"The nuns' well-ordered existence is disturbed by the presence of a handsome British government agent (David Farrar), whose attractiveness gives certain sisters the wrong ideas." (Rovi Hal Erickson)
Figure 2
Powell and Pressburger really did create a believable set of the Himalayas, despite being filmed within a studio in England, the scene looked relatively real and very atmospheric. This type of set was developed by production designers and cinematic skills such as the use of Matte Paintings (shown in figure 2) - an extension of a set which has been painted and edited to fit in with the physical set.

"The studio sets and backdrops are superbly and still convincingly rendered, and the film looks more beautiful than ever." (Peter Bradshaw)
Figure 3
The use of technicolour and colour compositions within the film is used perfectly to convey the story and its development. The colour red is introduced increasingly from the beginning of Sister Ruth's  (Kathleen Byron) changes through to the climax of her sex-starved insanity.
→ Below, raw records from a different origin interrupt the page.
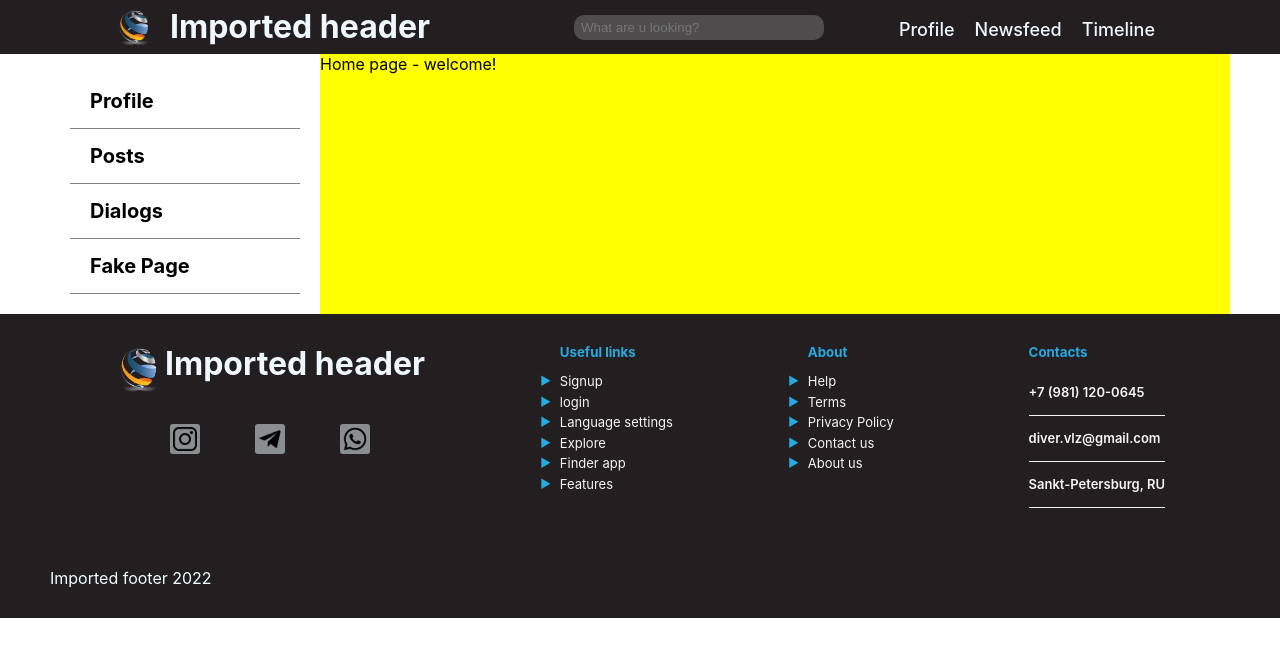
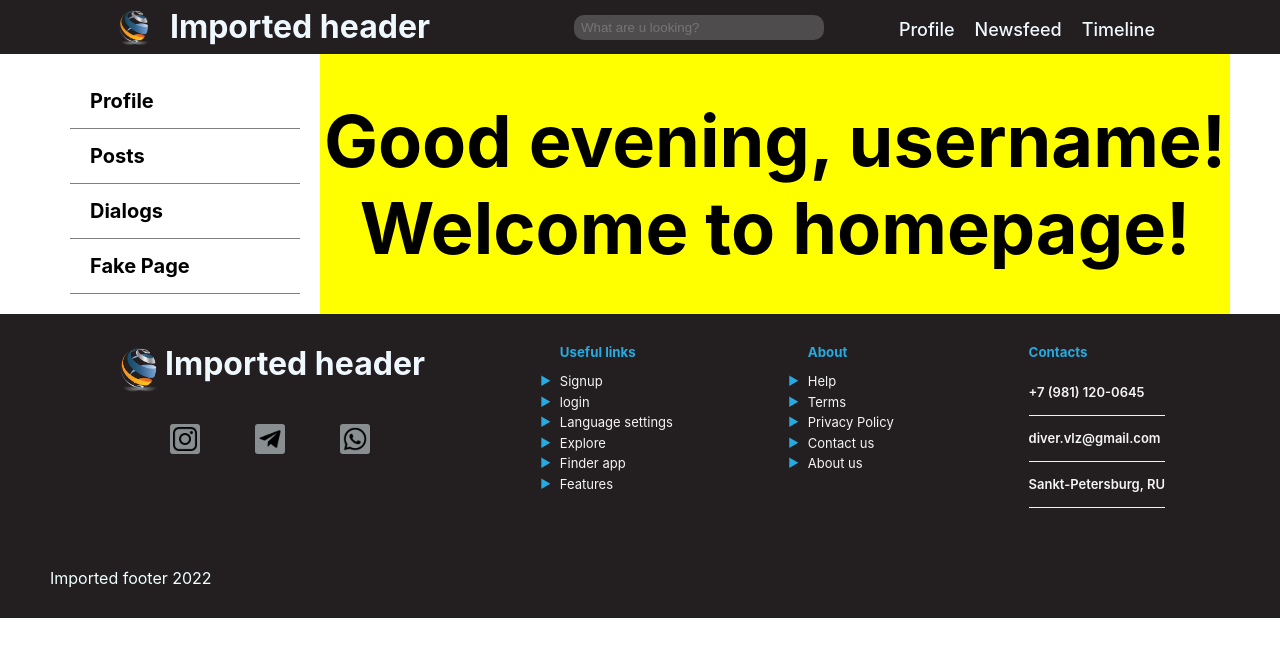
Before and after one commit to MyodsOnline/ReactApp_SocialNetwork, a React (Create React App) app: page / in a window 1280 px wide. Shown: the top 656 px of the page. Built offline with nearby package versions, Linux system fonts and the light colour scheme.

Commit message:
Day time func add

```diff
--- a/src/App.js
+++ b/src/App.js
@@ -12,7 +12,7 @@ function App() {
       <BrowserRouter>
         <Routes>
           <Route path="/" element={<Layout/>} >
-            <Route index element={<Home text="welcome!" />} />
+            <Route index element={<Home text="Welcome" />} />
             <Route path="posts" element={<MainContent />} />
             <Route path="dialogs" element={<Dialogs />} />
             <Route path="fake" element={<Test />} />
--- a/src/Components/Home/Home.jsx
+++ b/src/Components/Home/Home.jsx
@@ -2,9 +2,25 @@ import React from 'react';
 import hs from './Home.module.css'
 
 const Home = (props) => {
+
+    const date = new Date();
+    const hours = date.getHours();
+    let timeOfDay
+    if (hours >= 6 && hours < 12) {
+        timeOfDay = 'morning'
+    } else if (hours >= 12 && hours < 17) {
+        timeOfDay = 'afternoon'
+    } else if (hours >= 17 && hours < 22) {
+        timeOfDay = 'evening'
+    } else {
+        timeOfDay = 'night'
+    }
+
     return (
         <section className={hs.homeStyle}>
-             Home page - {props.text}
+            <h1>Good {timeOfDay}, username!</h1>
+            <h2>{props.text} to homepage!</h2>
+
         </section>
     )
 }
--- a/src/Components/Home/Home.module.css
+++ b/src/Components/Home/Home.module.css
@@ -2,4 +2,10 @@
     grid-area: content;
     background-color: yellow;
     margin-right: 50px;
+    display: flex;
+    align-items: center;
+    justify-content: center;
+    font-size: 3em;
+    font-weight: 700;
+    flex-direction: column;
 }
```
Lines whose indentation alone changed are shown as unchanged.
Red is introduced in her lighting, new clothing and the luxury of lipstick adding emphasis to her Libido and her sexual frustrations over Mr Dean (David Farrar).

"Later, as passions grow wilder, red comes into play - most startlingly on previously white lips - and as the film builds to its conclusion, the nuns' habits seem stained with the color." (Lee Robert Adams)

  • Bradshaw. P 2005 29/11/15
  • Rovi Hal Erickson 29/11/15
  • Lee Robert Adams 29/11/15
  • Figure 1 29/11/15
  • Figure 2 29/11/15
  • Figure 3 29/11/15

1 comment:

  1. Hi Danni,

    You have some highlighter issues going on here - where you have copied and pasted the quotes, I imagine. This has also meant that your font is inconsistent... always proofread to make sure it looks as professional as possible.
    When you reference after a quote, you need just the authors surname and the date in the brackets, so (Bradshaw,2005) for example.